Office of the Vice President for Global Communications

Thursday, September 10, 2009

Where have all the flowers gone? Budget cuts reduce annual plantings

By Mary Jo Frank
Public Affairs

Budget pruning efforts will result in fewer blooms on the Ann Arbor campus this fall and next spring and summer.

Forestry Facts

• U-M maintains approximately 7,200 ornamental, shade and evergreen trees in areas supported by the general fund.

• In fiscal year 2003, U-M budgeted $60,000 for general fund tree replacement. Due to budget pressures, the amount allocated for tree replacement was reduced to $45,000 in fiscal year 2008, further reduced to $20,000 in 2009 and eliminated in fiscal year 2010. The decision to eliminate the program was based on plans to preserve core services and suspend programs that could be easily brought back.

• U-M lost 183 trees in FY 2009 and 162 trees in FY 2008 due to insects and disease, weather conditions, mechanical damage and old age.

• Tree losses from disease and natural senescence have been most numerous on Central Campus this year. Grounds Services replaced 71 trees in FY 2008 and 64 trees in FY 2009 with general funds. No trees were planted in spring 2009.

The number of annuals — everything from marigolds and petunias to snapdragons — will be reduced on parts of the campus supported by the general fund budget.

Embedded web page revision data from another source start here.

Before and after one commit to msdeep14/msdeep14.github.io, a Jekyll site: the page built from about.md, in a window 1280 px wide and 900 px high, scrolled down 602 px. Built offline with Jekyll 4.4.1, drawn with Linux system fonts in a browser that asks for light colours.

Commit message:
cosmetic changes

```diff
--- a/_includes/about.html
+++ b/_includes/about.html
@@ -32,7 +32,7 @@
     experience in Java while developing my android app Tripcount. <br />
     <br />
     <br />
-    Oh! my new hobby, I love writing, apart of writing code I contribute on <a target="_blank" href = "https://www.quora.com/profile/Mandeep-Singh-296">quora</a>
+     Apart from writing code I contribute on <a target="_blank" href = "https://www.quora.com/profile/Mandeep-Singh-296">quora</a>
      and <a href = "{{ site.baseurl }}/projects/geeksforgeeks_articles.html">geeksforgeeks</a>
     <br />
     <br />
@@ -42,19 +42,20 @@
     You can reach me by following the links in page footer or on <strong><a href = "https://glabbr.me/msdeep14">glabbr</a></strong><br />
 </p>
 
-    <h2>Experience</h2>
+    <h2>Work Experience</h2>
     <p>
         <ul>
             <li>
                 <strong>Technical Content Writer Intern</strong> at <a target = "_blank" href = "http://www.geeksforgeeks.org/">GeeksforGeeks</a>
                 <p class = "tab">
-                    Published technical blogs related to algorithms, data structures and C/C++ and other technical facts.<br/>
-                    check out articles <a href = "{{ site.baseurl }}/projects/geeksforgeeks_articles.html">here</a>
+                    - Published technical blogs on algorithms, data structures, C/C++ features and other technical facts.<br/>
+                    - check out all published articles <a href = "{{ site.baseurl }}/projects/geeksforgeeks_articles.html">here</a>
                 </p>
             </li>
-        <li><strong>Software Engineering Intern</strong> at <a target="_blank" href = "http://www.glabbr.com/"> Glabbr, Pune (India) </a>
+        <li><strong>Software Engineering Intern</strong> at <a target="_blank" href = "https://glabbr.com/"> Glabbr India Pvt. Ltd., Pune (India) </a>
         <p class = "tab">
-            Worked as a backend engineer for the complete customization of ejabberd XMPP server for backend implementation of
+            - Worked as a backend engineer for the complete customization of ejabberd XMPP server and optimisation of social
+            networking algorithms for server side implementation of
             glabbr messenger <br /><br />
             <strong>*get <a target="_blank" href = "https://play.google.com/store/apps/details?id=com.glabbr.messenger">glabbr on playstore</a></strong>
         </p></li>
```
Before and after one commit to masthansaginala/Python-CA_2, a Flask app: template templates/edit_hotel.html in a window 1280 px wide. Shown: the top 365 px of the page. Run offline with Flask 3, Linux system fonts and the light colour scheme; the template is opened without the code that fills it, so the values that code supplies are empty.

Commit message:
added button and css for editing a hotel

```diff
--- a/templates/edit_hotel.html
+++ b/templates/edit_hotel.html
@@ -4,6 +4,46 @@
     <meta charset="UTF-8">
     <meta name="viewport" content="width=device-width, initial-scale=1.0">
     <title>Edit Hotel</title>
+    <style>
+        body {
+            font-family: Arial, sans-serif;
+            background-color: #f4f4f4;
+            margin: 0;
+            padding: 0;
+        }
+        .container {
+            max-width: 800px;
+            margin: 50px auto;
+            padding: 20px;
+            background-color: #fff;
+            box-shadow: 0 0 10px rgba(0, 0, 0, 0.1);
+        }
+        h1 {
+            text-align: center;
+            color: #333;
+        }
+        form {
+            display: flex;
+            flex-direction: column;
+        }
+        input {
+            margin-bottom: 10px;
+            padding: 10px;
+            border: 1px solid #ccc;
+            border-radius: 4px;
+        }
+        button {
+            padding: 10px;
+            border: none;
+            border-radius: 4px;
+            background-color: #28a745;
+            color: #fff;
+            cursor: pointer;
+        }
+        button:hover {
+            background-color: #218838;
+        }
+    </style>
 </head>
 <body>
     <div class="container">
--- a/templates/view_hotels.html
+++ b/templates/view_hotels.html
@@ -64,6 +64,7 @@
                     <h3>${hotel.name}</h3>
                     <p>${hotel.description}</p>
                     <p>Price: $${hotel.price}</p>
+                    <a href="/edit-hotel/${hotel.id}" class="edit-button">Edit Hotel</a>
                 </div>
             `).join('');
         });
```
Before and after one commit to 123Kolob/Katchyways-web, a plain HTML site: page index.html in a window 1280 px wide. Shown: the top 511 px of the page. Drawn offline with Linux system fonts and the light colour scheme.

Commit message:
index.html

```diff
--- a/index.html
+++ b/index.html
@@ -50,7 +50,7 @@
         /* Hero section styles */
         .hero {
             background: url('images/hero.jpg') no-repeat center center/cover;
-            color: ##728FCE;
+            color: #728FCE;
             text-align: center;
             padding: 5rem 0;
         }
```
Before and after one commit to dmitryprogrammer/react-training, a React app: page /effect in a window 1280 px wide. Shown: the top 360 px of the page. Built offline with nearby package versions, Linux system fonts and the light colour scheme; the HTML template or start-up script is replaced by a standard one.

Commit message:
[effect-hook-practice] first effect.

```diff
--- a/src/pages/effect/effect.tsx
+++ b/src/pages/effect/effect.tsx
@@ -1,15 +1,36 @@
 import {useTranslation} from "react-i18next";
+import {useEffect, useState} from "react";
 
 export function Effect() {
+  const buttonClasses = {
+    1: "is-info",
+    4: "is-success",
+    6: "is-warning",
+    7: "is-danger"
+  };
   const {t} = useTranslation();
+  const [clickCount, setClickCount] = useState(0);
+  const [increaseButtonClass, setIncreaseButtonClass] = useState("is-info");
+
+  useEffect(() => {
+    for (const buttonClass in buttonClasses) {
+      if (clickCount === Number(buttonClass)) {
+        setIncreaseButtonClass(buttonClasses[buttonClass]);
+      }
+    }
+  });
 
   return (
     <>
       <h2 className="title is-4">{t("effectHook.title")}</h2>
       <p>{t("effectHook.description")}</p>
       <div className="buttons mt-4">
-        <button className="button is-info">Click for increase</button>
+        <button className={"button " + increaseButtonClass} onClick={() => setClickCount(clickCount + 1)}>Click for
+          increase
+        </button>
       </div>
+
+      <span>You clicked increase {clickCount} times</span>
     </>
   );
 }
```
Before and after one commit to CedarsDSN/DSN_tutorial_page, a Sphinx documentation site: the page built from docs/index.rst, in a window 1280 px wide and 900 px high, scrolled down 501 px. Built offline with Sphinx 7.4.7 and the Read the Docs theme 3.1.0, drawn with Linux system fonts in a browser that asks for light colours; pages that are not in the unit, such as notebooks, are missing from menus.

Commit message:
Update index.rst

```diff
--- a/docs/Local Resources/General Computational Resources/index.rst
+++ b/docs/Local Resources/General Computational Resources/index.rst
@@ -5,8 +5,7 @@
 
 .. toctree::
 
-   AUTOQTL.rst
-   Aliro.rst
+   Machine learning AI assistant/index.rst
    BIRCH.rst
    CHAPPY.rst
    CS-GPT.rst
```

The reduction of 12,000 square feet of annual plantings and bulbs — primarily from Central Campus, especially Ingalls Mall and the Diag — will save some $152,000 per year, reports John Lawter, associate director of Plant Building and Grounds Services.

“This was a very tough decision. We had to weigh the costs and benefits of keeping the campus clean and well maintained against the aesthetic appeal of showy flower displays,” Lawter says.

Most of the perennials, such as hostas and grasses, will stay, although some plant beds will be removed. Also, the colorful beds and pots of showy flowers that long have been a campus hallmark are still an option for self-supporting auxiliary units such as the U-M Health System, Intercollegiate Athletics, and Student Housing and Student Unions.

To save money, U-M also has put a hold on its tree replacement program, increased its no-mow program, and has cut back on turf renovation and irrigation crew staffing.

The no-mow program allows remote lawn areas to revert to prairie where it least affects appearances. In addition to saving labor, this program reduces the polluting side effects of mowing, and increases wildlife habitat. All of these areas currently are located on North Campus.

All told, these reductions, along with the cut in flowering annuals, equal $280,000.

“We’ll continue to maintain landscaping elements and infrastructure that are costly to replace once lost, such as pavements, lawns, irrigation systems, and our existing trees and shrubs. Our goal is to keep the campus clean and green until such time as we can bring the color back,” Lawter says.

The Ann Arbor campus has 14,005 trees, more than 275 acres of turf and 96 acres of sidewalks, steps and plazas.

Plant Building and Grounds Services has no plans to reduce its full-time staff. All the cuts mentioned will result in reduced temporary seasonal staffing. This summer, Plant Building and Grounds Services hired 43 temporary staff, 17 fewer than in the past.